No matter if you want blue light filter glasses or a pair of ready readers, if you are farsighted, you can dig the most benefits out of aspheric lenses.
Aspheric Lenses: Sleeker Profile
Have a strong prescription? Afraid that you may need to wear those bulging lenses that are just too ugly? Worry not, my friend!
As I have discussed that aspheric lenses are slimmer and lightweight, I forgot to tell you that they could be used for all prescriptions. And for the folks with extreme farsightedness (anything over +5 dioptres) - nothing could be better than these lenses.
The thing with farsightedness is that the stronger the prescription, the more the lenses are thick in the middle. And that doesn’t make for an alluring lens profile.
From prescription glasses to transition lenses, having an aspheric design on your lenses will always pay off.
Aspheric lenses are made with flatter curves so that they don’t bulge forward from the middle. This is what gives aspheric lenses a slimmer and sleeker profile.
Another difference between spherical and aspheric lenses is their shape when correcting myopia. Spherical lenses are thinnest in the middle with thick edges whereas the aspheric lenses have less thick edges.
Aspheric Lenses vs High Index Lenses
If you are aware of the fact that high-index lenses are better than the standard lenses, you must be thinking “how do they differ from aspheric lenses”? I appreciate your question.
To put it simply, high-index lenses are related to their thickness while the spherical and aspheric lenses are related to their profile.
Here’s the science - refractive index indicates the lens’ capability of bending light. The higher the index, the more efficiently it bends light and the thinner the lens is. For instance, high-index lenses with a prescription of 1.67 will be slimmer than standard lenses with a 1.5 prescription.
I hope I didn’t make it too complicated for you.
Spherical and aspheric signify the profile of the lens. Where spherical lenses use a single curve, aspheric lenses have varying flat curves.
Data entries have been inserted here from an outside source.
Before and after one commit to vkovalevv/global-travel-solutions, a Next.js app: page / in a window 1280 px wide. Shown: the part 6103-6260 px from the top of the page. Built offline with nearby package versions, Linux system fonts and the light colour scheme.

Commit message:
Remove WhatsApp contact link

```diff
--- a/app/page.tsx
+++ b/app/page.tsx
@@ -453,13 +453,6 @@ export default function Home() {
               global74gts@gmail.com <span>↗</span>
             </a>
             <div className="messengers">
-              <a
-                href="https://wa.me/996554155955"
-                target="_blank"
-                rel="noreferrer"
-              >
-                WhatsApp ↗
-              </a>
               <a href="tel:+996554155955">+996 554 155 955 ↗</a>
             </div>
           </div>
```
Aspheric and high-index are generally combined to form slim lenses. For instance, high index 1.5 lenses will be slim but aspheric high index 1.5 lenses will be even slimmer.
Just remember, the stronger your prescription is, the higher index you will need.
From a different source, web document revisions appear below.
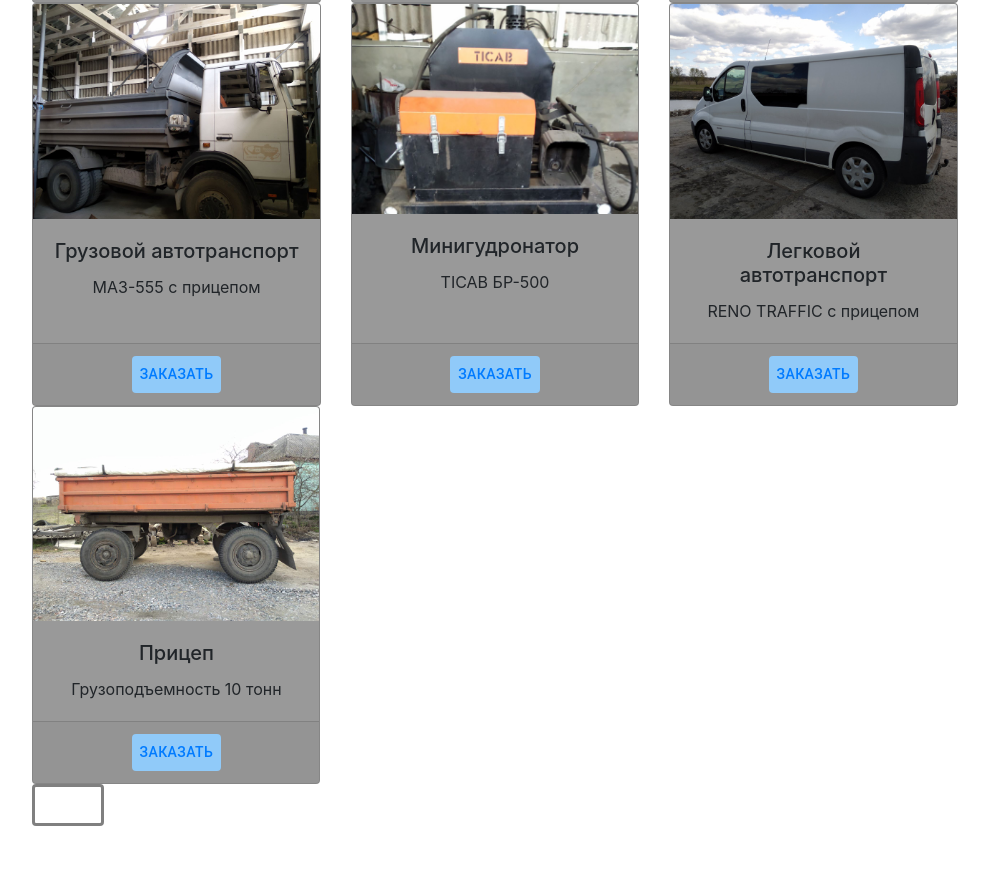
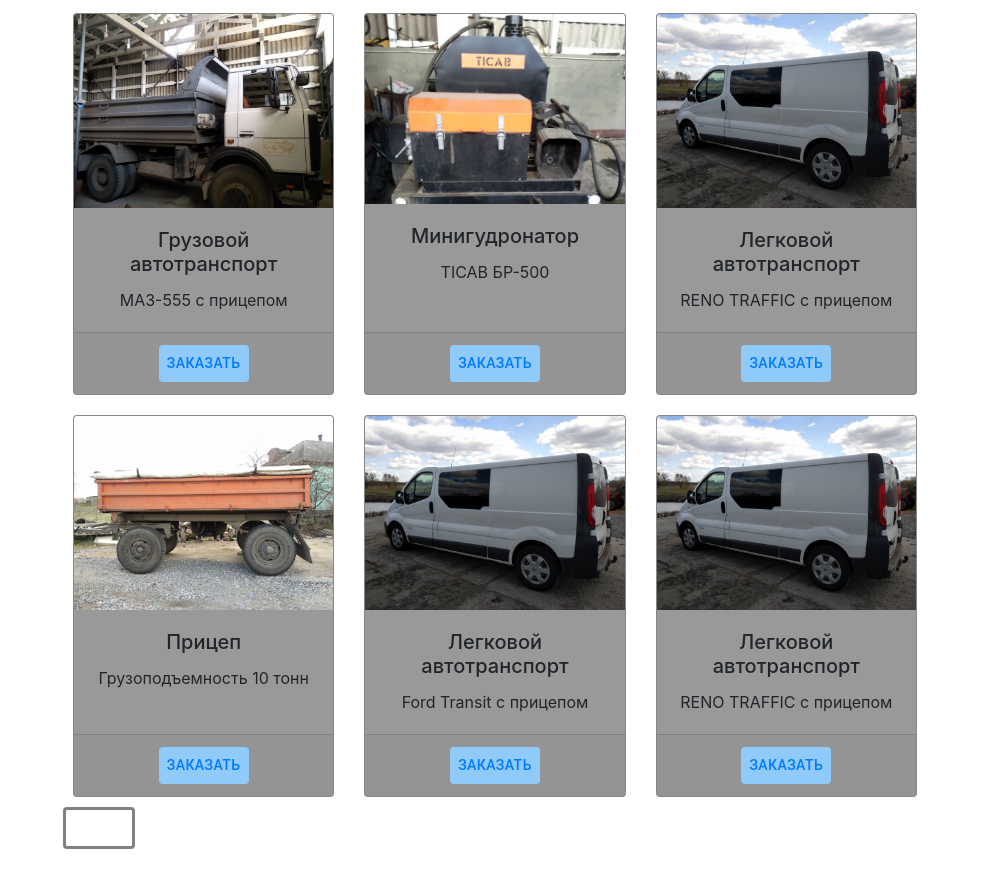
Before and after one commit to ganushkevychv/roadGatsby, a Gatsby site: page /tech in a window 1280 px wide. Shown: the part 455-1328 px from the top of the page, without its empty margins (145-1134 px from the left). Before the commit the page ends 1304 px from the top, so only its background shows below. Built offline with nearby package versions, Linux system fonts and the light colour scheme; Gatsby itself is replaced by a stand-in of ours.

Commit message:
added 2 new cards to tech page

```diff
--- a/package.json
+++ b/package.json
@@ -23,7 +23,8 @@
     "react": "^16.12.0",
     "react-bootstrap": "^1.0.0",
     "react-dom": "^16.12.0",
-    "react-helmet": "^5.2.1"
+    "react-helmet": "^5.2.1",
+    "semantic-ui-react": "^0.88.2"
   },
   "devDependencies": {
     "prettier": "^1.19.1"
--- a/src/components/layout.js
+++ b/src/components/layout.js
@@ -30,7 +30,7 @@ const Layout = ({ children }) => {
         style={{
           margin: `0 auto`,
           maxWidth: 960,
-          padding: `0 1.0875rem 1.45rem`,
+          padding: `0 3rem 1.45rem`,
         }}
       >
 
--- a/src/pages/index.js
+++ b/src/pages/index.js
@@ -83,7 +83,7 @@ height:"200px"
     }}>Контакты</Link></Button>
 </ButtonGroup>
 </div>
-    <Footer/>
+
   </Layout>
 
 )
--- a/src/pages/tech.js
+++ b/src/pages/tech.js
@@ -11,8 +11,6 @@ import maz from "../images/maz.jpg"
 import mini from "../images/mini.png"
 import reno from "../images/reno.jpg"
 import trailer from "../images/trailer.jpg"
-
-
 import 'bootstrap/dist/css/bootstrap.min.css';
 import "../styles/tech.scss"
 const Tech = () => (
@@ -157,20 +155,19 @@ backgroundColor:"rgba(0,0,0,0.4)"
   </div>
   <div className="cards-three">
 
-  <Card style={{ width: '18rem',
+  <CardDeck>
+<Card style={{ width: '18rem',
 backgroundColor:"rgb(0,0,0)",
 backgroundColor:"rgba(0,0,0,0.4)"
-}} >
+ }} >
     <Card.Img variant="top" src={trailer} style={{width:"100%"}} />
     <Card.Body>
-      <Card.Title style={{fontSize:" 1.25rem",
-    textAlign:"center"
-    }}>Прицеп</Card.Title>
-      <Card.Text style={{textAlign:"center"}}>
+      <Card.Title>Прицеп</Card.Title>
+      <Card.Text >
       Грузоподъемность 10 тонн
       </Card.Text>
     </Card.Body>
-    <Card.Footer style={{textAlign:"center"}}>
+    <Card.Footer>
     <Button style={{
     backgroundColor:"#90caf9"
   }}><Link to="/contact/"
@@ -180,6 +177,50 @@ backgroundColor:"rgba(0,0,0,0.4)"
     }}>Заказать</Link></Button>
     </Card.Footer>
   </Card>
+  <Card style={{ width: '18rem',
+backgroundColor:"rgb(0,0,0)",
+backgroundColor:"rgba(0,0,0,0.4)"
+}} >
+    <Card.Img variant="top" src={reno} style={{width:"100%"}} />
+    <Card.Body>
+      <Card.Title>Легковой автотранспорт</Card.Title>
+      <Card.Text>
+      Ford Transit с прицепом
+      </Card.Text>
+    </Card.Body>
+    <Card.Footer>
+    <Button style={{
+    backgroundColor:"#90caf9"
+  }}><Link to="/contact/"
+  style={{
+    textDecoration:"none",
+    color:""
+    }}>Заказать</Link></Button>
+    </Card.Footer>
+  </Card>
+  <Card style={{ width: '18rem',
+backgroundColor:"rgb(0,0,0)",
+backgroundColor:"rgba(0,0,0,0.4)"
+}} >
+    <Card.Img variant="top" src={reno} style={{width:"100%"}} />
+    <Card.Body>
+      <Card.Title>Легковой автотранспорт</Card.Title>
+      <Card.Text>
+      RENO TRAFFIC с прицепом
+      </Card.Text>
+    </Card.Body>
+    <Card.Footer>
+    <Button style={{
+    backgroundColor:"#90caf9",
+    textAlign:"center"
+  }}><Link to="/contact/"
+  style={{
+    textDecoration:"none",
+
+    }}>Заказать</Link></Button>
+    </Card.Footer>
+  </Card>
+  </CardDeck>
 </div>
 <div className="button-back">
 <Button style={{
--- a/src/styles/tech.scss
+++ b/src/styles/tech.scss
@@ -1,7 +1,11 @@
+.card-trailer{
+    padding: "10px"
+}
 
 .card-deck{
     text-align: center;
     box-sizing: border-box;
+    padding: 10px;
 
 }
 .header{
```
Also changed, not shown: 1 other file.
Aspheric Lenses: Advantages & Disadvantages
In a nutshell, aspheric lenses have the following advantages:
- They provide a thinner profile
- They are lightweight and comfortable
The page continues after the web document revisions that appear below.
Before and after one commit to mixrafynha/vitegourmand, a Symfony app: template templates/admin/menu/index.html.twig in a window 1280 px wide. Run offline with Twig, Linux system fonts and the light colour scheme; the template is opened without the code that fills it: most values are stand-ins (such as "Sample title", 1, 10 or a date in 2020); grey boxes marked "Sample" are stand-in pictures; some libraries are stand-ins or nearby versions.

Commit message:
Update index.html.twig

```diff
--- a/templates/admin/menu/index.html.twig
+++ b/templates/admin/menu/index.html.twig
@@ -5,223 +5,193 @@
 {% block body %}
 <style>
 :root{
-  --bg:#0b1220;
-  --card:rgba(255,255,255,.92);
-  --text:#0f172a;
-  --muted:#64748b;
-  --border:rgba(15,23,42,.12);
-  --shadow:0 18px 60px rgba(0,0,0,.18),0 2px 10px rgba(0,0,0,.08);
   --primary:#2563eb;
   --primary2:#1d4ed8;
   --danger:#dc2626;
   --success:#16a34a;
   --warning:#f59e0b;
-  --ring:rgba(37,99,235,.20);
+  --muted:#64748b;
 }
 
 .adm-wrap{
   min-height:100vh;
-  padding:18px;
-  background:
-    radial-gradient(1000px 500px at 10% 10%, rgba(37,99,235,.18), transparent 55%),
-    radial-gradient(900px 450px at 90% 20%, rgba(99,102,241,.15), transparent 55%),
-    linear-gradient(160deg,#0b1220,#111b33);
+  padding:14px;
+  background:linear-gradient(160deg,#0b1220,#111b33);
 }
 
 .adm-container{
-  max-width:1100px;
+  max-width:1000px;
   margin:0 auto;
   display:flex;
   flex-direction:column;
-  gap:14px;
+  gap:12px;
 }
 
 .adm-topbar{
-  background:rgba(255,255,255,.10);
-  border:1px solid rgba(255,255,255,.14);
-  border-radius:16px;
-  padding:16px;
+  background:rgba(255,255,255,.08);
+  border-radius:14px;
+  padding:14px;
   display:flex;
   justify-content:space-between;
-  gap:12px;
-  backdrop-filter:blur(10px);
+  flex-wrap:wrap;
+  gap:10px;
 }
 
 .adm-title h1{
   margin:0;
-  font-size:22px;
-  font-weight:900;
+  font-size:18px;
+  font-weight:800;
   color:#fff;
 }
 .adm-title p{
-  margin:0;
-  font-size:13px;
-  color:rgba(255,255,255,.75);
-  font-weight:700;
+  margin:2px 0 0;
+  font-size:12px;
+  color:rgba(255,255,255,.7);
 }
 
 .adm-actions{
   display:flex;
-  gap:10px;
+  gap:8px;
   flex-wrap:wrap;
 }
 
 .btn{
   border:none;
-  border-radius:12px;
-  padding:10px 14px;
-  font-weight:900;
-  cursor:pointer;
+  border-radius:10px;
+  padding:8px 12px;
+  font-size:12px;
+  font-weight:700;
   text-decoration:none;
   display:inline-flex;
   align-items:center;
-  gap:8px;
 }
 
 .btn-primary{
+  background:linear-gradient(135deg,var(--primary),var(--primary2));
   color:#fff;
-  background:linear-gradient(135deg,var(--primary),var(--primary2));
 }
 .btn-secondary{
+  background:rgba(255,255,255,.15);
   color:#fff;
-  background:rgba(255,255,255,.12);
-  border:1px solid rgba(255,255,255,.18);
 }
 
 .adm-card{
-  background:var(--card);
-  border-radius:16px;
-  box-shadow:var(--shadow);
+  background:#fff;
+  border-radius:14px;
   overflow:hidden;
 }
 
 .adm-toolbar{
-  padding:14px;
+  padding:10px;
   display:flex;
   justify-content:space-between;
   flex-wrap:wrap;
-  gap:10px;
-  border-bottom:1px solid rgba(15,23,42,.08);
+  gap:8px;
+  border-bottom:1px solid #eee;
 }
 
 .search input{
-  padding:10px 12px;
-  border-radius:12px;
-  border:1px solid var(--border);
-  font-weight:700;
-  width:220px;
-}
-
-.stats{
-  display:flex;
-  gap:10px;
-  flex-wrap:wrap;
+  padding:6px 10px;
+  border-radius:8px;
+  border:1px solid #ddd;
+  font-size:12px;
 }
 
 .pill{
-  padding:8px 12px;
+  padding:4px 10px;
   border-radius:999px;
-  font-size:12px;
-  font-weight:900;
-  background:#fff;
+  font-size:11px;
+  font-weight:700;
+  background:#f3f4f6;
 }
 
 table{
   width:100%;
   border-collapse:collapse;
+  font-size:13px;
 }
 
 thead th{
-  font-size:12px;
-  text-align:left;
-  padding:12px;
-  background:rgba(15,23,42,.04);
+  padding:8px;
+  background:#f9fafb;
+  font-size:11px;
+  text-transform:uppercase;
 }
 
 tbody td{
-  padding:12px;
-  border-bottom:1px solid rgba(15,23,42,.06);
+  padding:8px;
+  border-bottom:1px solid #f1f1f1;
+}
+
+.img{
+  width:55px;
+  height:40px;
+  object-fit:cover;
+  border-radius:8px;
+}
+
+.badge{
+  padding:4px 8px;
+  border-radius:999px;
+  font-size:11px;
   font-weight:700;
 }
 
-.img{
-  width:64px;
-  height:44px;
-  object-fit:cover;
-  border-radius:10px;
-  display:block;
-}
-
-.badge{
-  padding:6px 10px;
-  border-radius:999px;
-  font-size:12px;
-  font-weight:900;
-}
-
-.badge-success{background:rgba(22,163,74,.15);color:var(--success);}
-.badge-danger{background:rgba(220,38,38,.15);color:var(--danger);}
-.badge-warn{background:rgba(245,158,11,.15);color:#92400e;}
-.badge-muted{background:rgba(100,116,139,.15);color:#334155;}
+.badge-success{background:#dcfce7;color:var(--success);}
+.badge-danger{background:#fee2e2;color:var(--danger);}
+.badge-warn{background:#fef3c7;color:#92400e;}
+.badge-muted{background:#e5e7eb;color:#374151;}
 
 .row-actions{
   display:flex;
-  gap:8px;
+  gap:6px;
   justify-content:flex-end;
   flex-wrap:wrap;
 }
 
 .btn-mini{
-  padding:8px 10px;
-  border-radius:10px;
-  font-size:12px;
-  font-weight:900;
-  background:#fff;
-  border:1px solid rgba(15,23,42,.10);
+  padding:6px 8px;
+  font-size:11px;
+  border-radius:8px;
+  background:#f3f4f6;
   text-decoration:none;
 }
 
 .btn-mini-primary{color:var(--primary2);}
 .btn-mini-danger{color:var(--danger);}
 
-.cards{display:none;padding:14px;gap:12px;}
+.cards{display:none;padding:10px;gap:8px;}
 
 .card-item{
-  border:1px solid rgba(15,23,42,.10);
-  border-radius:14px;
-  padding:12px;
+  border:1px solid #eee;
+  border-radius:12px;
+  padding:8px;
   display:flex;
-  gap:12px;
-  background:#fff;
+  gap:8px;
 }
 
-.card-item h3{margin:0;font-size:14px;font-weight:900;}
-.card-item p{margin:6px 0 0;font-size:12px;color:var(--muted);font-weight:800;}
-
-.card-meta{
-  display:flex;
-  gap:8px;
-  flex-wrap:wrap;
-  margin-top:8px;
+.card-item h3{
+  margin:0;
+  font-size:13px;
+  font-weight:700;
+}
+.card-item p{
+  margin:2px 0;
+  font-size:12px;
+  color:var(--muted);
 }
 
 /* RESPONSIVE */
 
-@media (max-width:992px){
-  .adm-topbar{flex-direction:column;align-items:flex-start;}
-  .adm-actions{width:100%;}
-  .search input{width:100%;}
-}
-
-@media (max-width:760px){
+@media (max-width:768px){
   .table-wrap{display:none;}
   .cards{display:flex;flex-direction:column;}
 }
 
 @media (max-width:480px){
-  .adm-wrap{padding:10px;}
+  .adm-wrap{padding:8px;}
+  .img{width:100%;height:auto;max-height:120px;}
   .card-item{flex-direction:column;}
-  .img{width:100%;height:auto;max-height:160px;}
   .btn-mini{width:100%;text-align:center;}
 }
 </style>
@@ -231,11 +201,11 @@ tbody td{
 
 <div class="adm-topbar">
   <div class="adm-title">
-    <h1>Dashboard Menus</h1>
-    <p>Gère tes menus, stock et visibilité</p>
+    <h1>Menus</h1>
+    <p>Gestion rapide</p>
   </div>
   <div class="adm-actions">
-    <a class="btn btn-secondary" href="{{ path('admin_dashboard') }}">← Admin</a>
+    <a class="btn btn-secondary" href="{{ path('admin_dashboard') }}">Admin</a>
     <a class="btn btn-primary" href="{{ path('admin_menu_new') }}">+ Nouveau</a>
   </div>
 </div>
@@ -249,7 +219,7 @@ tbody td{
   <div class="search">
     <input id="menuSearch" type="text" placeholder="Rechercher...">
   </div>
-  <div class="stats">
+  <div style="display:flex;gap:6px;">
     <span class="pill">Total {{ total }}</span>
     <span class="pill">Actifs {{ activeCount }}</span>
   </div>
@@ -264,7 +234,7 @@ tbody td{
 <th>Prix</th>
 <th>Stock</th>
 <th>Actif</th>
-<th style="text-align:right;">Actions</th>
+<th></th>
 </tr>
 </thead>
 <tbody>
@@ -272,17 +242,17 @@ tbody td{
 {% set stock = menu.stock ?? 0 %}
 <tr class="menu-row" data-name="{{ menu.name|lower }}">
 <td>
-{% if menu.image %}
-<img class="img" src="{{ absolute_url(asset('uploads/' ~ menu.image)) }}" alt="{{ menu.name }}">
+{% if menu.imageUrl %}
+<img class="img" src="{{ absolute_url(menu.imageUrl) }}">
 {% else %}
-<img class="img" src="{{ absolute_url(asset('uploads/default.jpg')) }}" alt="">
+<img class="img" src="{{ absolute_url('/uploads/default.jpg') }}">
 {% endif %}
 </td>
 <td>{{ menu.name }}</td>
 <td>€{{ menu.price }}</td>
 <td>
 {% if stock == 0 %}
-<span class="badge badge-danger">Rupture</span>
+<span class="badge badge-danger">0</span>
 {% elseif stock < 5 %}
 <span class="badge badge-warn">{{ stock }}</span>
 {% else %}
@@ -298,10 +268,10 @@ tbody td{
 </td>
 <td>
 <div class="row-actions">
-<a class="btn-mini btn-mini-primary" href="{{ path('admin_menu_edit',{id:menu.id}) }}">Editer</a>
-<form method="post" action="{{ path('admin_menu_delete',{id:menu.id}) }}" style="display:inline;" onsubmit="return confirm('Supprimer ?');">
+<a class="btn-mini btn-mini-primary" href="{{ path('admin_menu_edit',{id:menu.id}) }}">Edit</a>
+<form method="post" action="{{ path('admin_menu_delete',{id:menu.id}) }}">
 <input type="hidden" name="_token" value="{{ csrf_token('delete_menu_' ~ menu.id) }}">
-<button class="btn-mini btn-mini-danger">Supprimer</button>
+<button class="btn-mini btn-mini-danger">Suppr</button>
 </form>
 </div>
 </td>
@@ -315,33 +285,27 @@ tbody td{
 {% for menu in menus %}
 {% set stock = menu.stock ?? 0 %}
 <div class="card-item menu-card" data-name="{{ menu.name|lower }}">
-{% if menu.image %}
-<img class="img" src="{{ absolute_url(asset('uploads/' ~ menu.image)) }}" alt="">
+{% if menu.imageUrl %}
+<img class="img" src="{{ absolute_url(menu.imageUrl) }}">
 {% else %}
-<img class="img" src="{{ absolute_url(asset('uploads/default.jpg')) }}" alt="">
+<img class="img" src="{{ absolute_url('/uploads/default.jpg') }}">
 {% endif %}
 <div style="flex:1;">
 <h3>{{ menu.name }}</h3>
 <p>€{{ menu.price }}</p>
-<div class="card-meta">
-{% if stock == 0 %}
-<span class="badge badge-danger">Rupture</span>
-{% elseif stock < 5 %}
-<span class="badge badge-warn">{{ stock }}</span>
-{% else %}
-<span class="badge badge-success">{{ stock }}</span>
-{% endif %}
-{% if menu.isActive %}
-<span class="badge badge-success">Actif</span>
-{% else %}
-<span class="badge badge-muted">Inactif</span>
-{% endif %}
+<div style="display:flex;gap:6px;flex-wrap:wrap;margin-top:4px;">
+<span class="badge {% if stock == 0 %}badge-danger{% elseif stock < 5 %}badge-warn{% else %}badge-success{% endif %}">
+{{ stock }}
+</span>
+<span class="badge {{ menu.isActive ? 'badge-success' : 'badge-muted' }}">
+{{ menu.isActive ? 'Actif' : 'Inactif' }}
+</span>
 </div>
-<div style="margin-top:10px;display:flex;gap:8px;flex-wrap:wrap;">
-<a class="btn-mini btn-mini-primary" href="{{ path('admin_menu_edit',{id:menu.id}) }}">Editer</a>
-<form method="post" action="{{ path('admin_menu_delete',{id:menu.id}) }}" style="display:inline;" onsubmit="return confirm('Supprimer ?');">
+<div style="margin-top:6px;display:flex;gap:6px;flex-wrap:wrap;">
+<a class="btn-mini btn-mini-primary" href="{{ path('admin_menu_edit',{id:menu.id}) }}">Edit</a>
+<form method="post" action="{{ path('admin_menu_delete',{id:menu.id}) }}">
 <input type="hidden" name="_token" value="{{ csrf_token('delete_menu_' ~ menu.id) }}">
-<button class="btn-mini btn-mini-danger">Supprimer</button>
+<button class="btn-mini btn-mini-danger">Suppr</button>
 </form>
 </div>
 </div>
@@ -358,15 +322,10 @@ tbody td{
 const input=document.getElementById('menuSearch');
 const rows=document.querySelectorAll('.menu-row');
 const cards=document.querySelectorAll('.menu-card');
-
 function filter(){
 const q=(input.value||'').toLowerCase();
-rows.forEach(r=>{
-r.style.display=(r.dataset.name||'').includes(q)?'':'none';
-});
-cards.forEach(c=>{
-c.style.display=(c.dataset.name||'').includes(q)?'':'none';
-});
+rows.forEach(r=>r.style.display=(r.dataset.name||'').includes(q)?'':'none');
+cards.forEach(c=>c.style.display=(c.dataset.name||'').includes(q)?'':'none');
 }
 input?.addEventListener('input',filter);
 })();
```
- They could be fit into most frames so you have a wide choice of styles
- They have a more natural and pleasing appearance
- They don’t make your eyes look too big or too small
- They provide a better peripheral vision by eliminating distortion
Coming to the disadvantages of aspheric lenses, they are slightly more expensive than your regular lenses. But, this is not the case when you buy prescription glasses online from Specscart.
Whether you want single vision lenses or progressives, you can get them in aspheric designs from us. And since they are thin and lightweight, you get to choose from the multitude of frame options we have on our website. Have fun finding your next frame.
Double Aspheric Lenses Benefits
Double aspheric lenses are specifically created for those who need strong minus prescriptions. These lenses use flat curvatures on both the front and back surfaces.
Double aspheric lenses provide an even larger field of view with minimum distortion towards the edges. Due to the double aspheric lenses benefits, they cost a little bit more than single aspheric lenses but are thinner and more lightweight.
If you want low cost glasses with thin and comfortable lenses, come to us. We are always happy to help you with your vision.